A sentence of home detention handed down to a comedian for indecently assaulting his 4-year-old daughter was excessive because it would cost him his career, his lawyer has told a court.
The comedian, whose name is suppressed to protect the identity of his daughter, is appealing against the eight months' home detention he received in Auckland District Court in July following a judicial review.
Outrage followed his discharge when he was sentenced in September last year, prompting the High Court review.
Sentencing Judge Mark Perkins said in July that the revised sentence would reflect the man's "culpability and criminality".
The man had arrived home drunk from a work Christmas party and fell asleep with his partner in their bed. His daughter later got into bed with them.
He pulled down her underwear and nappy and then kissed her body several times. When his partner woke, he said he thought it was her he had kissed.
Yesterday the man's lawyer, Marie Dyhrberg, told the Appeal Court his sentence was out of proportion because it would cost his career.
The offence was fleeting, there was no sexual connection and the offence was not premeditated.
There was no chance of the man reoffending.
"The judge erred in disregarding these factors," Ms Dyhrberg said.
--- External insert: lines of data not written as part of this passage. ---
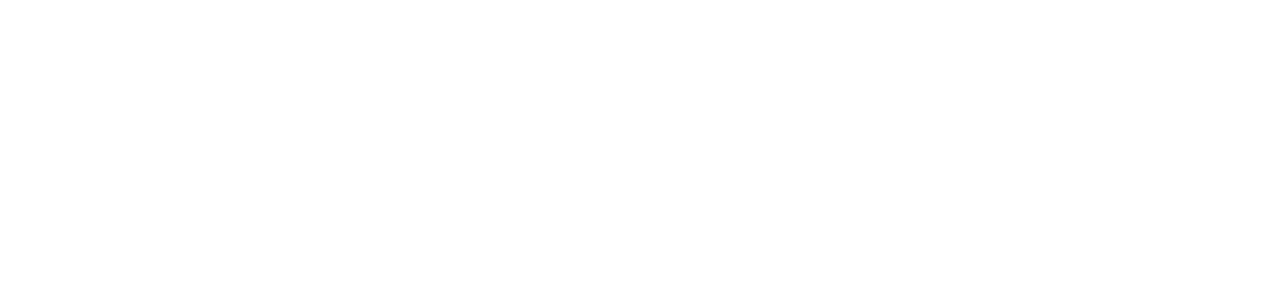
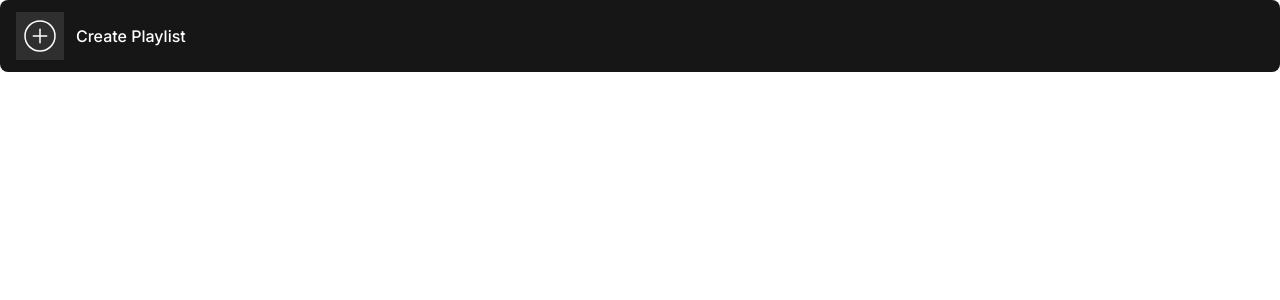
Before and after one commit to sopoturazashvili/flareit-user, a Next.js app: page / in a window 1280 px wide. Shown: the top 300 px of the page. Built offline with nearby package versions, Linux system fonts and the light colour scheme.

Commit message:
cursor pointer

```diff
--- a/app/Components/Playlist/CreatedPlaylist/CreatedPlaylist.module.scss
+++ b/app/Components/Playlist/CreatedPlaylist/CreatedPlaylist.module.scss
@@ -19,6 +19,7 @@
     height: 48px;
     padding: 4px;
     background: rgba(147, 147, 147, 0.20);
+    cursor: pointer;
 }
 
 .name {
--- a/app/page.tsx
+++ b/app/page.tsx
@@ -2,12 +2,15 @@
 
 import Image from "next/image";
 import styles from "./page.module.scss";
+import Modal from "./Components/Modal/Modal";
+import PlayListInput from "./Components/Playlist/PlayListInput/PlayListInput";
+import CreatedPlaylist from "./Components/Playlist/CreatedPlaylist/CreatedPlaytlist";
 
 export default function Home() {
 
   return (
     <main className={styles.main}>
-
+      <CreatedPlaylist/>
     </main>
   );
 }
```
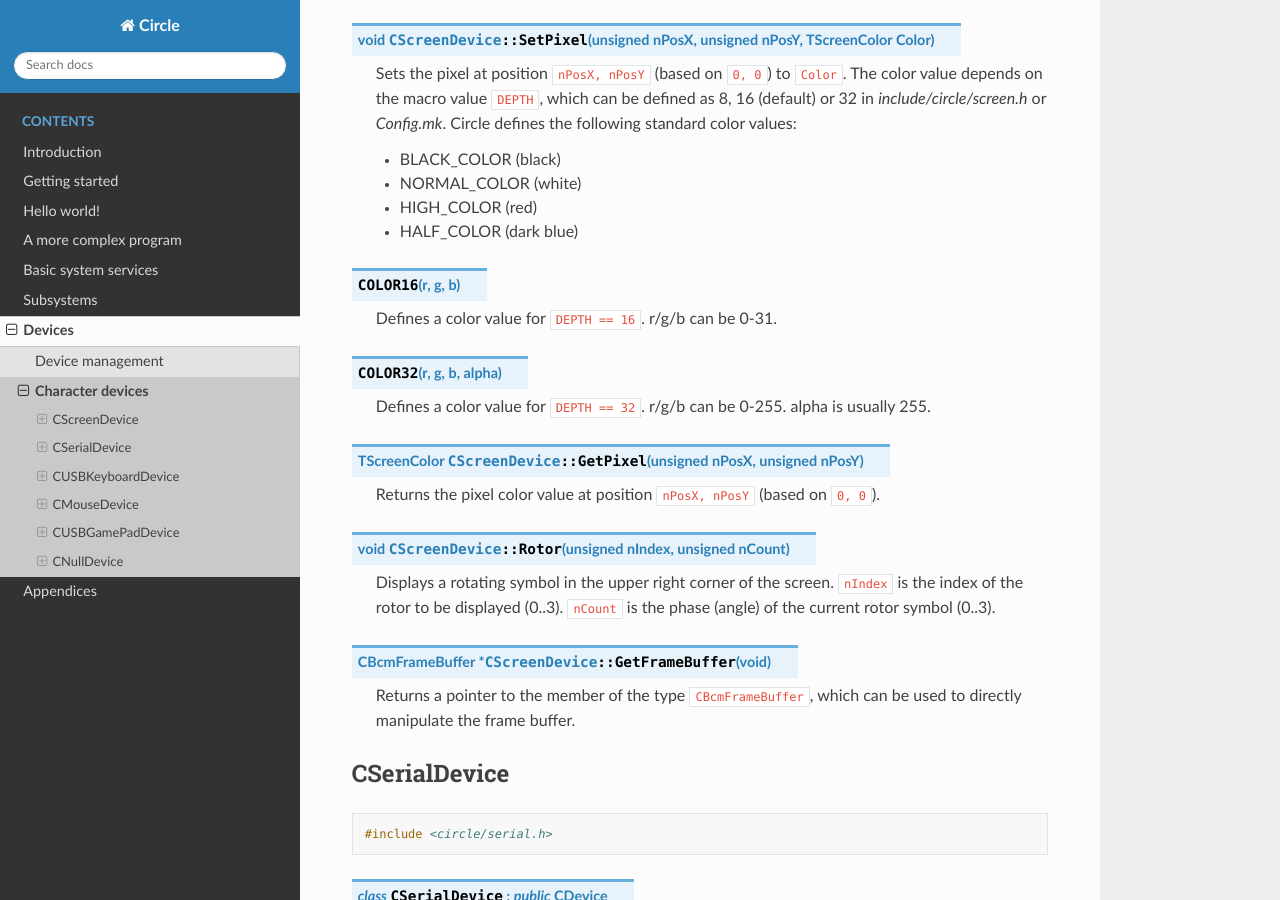
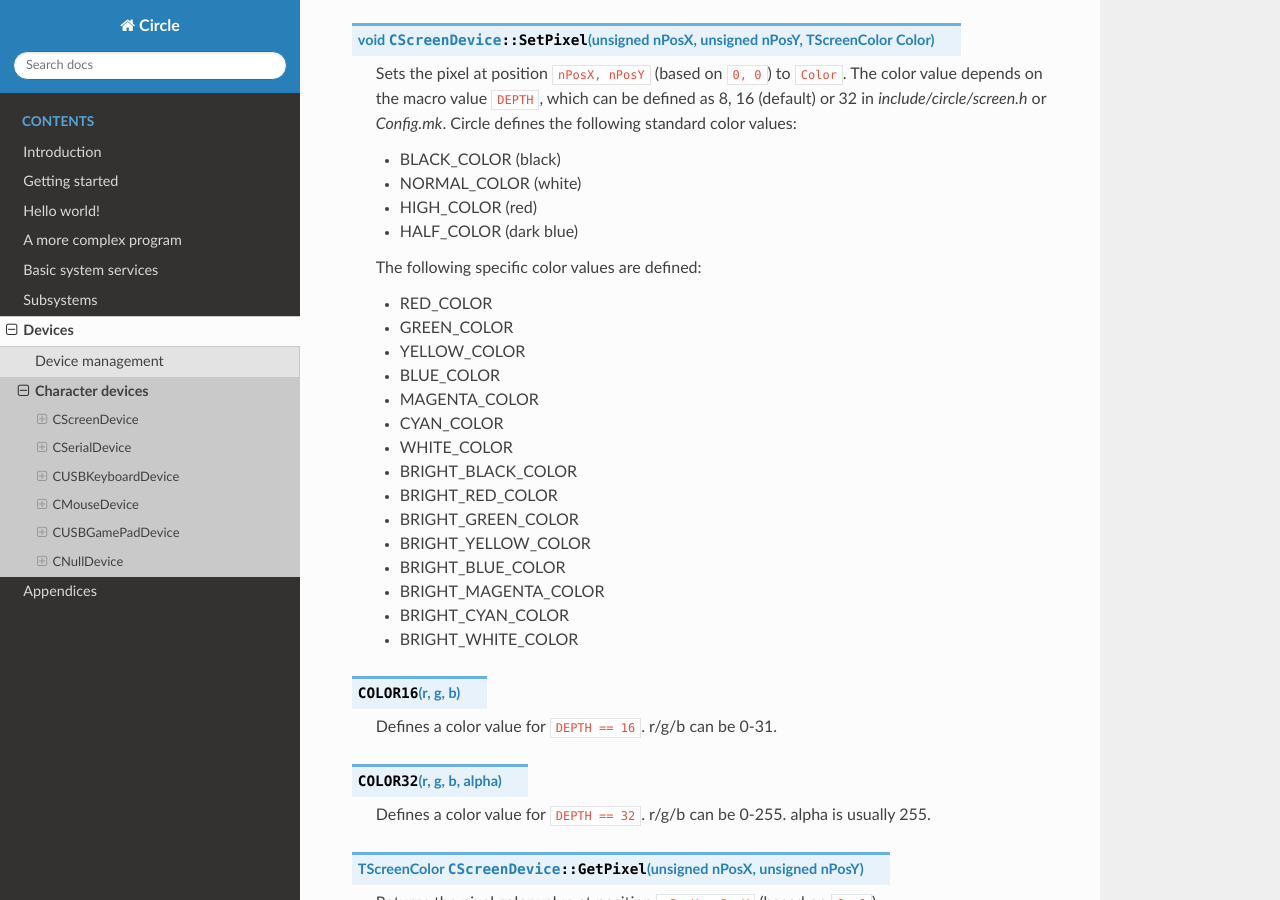
Before and after one commit to rsta2/circle-docs, a Sphinx documentation site: the page built from docs/devices/character-devices.rst, in a window 1280 px wide and 900 px high, scrolled down 2250 px. Built offline with Sphinx 7.4.7 and the Read the Docs theme 2.0.0, drawn with Linux system fonts in a browser that asks for light colours.

Commit message:
devices/character-devices: Add specific screen colors

```diff
--- a/docs/devices/character-devices.rst
+++ b/docs/devices/character-devices.rst
@@ -84,6 +84,24 @@ CScreenDevice
 	* NORMAL_COLOR (white)
 	* HIGH_COLOR (red)
 	* HALF_COLOR (dark blue)
+
+	The following specific color values are defined:
+
+	* RED_COLOR
+	* GREEN_COLOR
+	* YELLOW_COLOR
+	* BLUE_COLOR
+	* MAGENTA_COLOR
+	* CYAN_COLOR
+	* WHITE_COLOR
+	* BRIGHT_BLACK_COLOR
+	* BRIGHT_RED_COLOR
+	* BRIGHT_GREEN_COLOR
+	* BRIGHT_YELLOW_COLOR
+	* BRIGHT_BLUE_COLOR
+	* BRIGHT_MAGENTA_COLOR
+	* BRIGHT_CYAN_COLOR
+	* BRIGHT_WHITE_COLOR
 
 .. c:macro:: COLOR16(r, g, b)
 
```
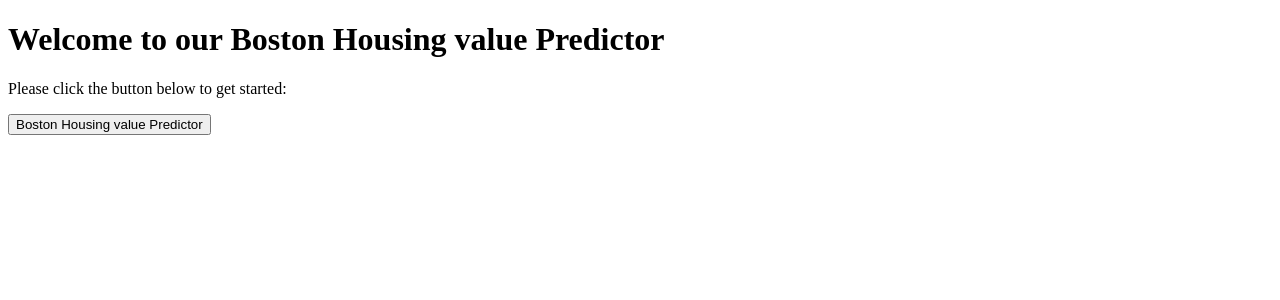
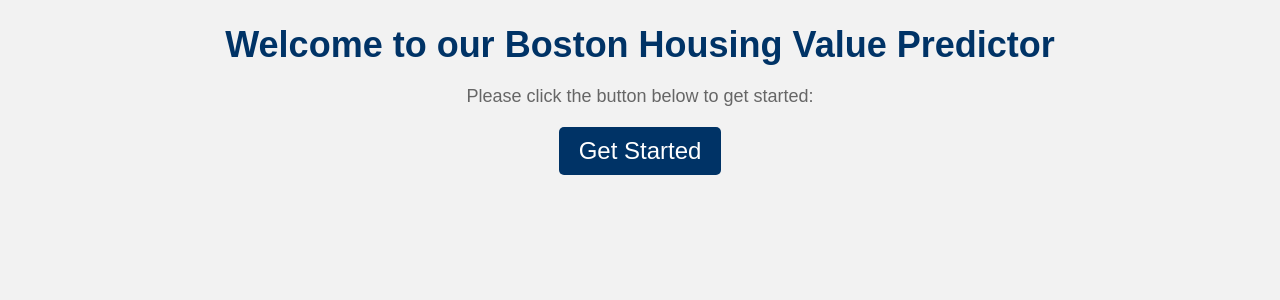
Before and after one commit to PyBeginner1/Boston_Housing-Regression, a Flask app: page / in a window 1280 px wide. Shown: the top 300 px of the page. Run offline with Flask 2, Linux system fonts and the light colour scheme.

Commit message:
Updated Front end

```diff
--- a/templates/index.html
+++ b/templates/index.html
@@ -2,12 +2,46 @@
 <html>
   <head>
     <title>Welcome</title>
+    <style>
+      body {
+        background-color: #f2f2f2;
+        font-family: Arial, sans-serif;
+      }
+      h1 {
+        color: #003366;
+        font-size: 36px;
+        margin-bottom: 20px;
+        text-align: center;
+      }
+      p {
+        color: #666666;
+        font-size: 18px;
+        text-align: center;
+      }
+      input[type=submit] {
+        background-color: #003366;
+        border: none;
+        border-radius: 5px;
+        color: #ffffff;
+        cursor: pointer;
+        font-size: 24px;
+        margin-top: 20px;
+        padding: 10px 20px;
+        width: auto;
+        display: block;
+        margin-left: auto;
+        margin-right: auto;
+      }
+      input[type=submit]:hover {
+        background-color: #1a75ff;
+      }
+    </style>
   </head>
   <body>
-    <h1>Welcome to our Boston Housing value Predictor</h1>
+    <h1>Welcome to our Boston Housing Value Predictor</h1>
     <p>Please click the button below to get started:</p>
     <form action="/predict" method="get">
-      <input type="submit" value="Boston Housing value Predictor">
+      <input type="submit" value="Get Started">
     </form>
   </body>
 </html>
```
Also changed, not shown: templates/home.html (+98 -28 lines).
She also said Judge Perkins' starting point for punishment was set too high, so once he came to do the "balancing exercise, he's out of kilter".
"The judge ought to have found that a discharge without conviction was appropriate." She said community work could be more appropriate.
But Crown prosecutor Lisa Preston said Judge Perkins did not err in assessing the man's offending as grave.
She said aggravating factors were that the little girl was his daughter and she was very young.
"There was also removal of two layers of clothes (from the girl)."
The man had also taken off his boxer shorts, Ms Preston said.
She said there was no certainty that his career would be over if he was convicted and sentenced.
She compared his case with television broadcaster and radio announcer Tony Veitch. In 2009 he pleaded guilty to assaulting his partner but was later re-employed in the media.
There was a difference in this case, in that the man had been granted permanent name suppression and his name would not be linked with a crime in the future.
The Court of Appeal's decision reserved. The comedian has not been serving home detention while the matter is back before the court.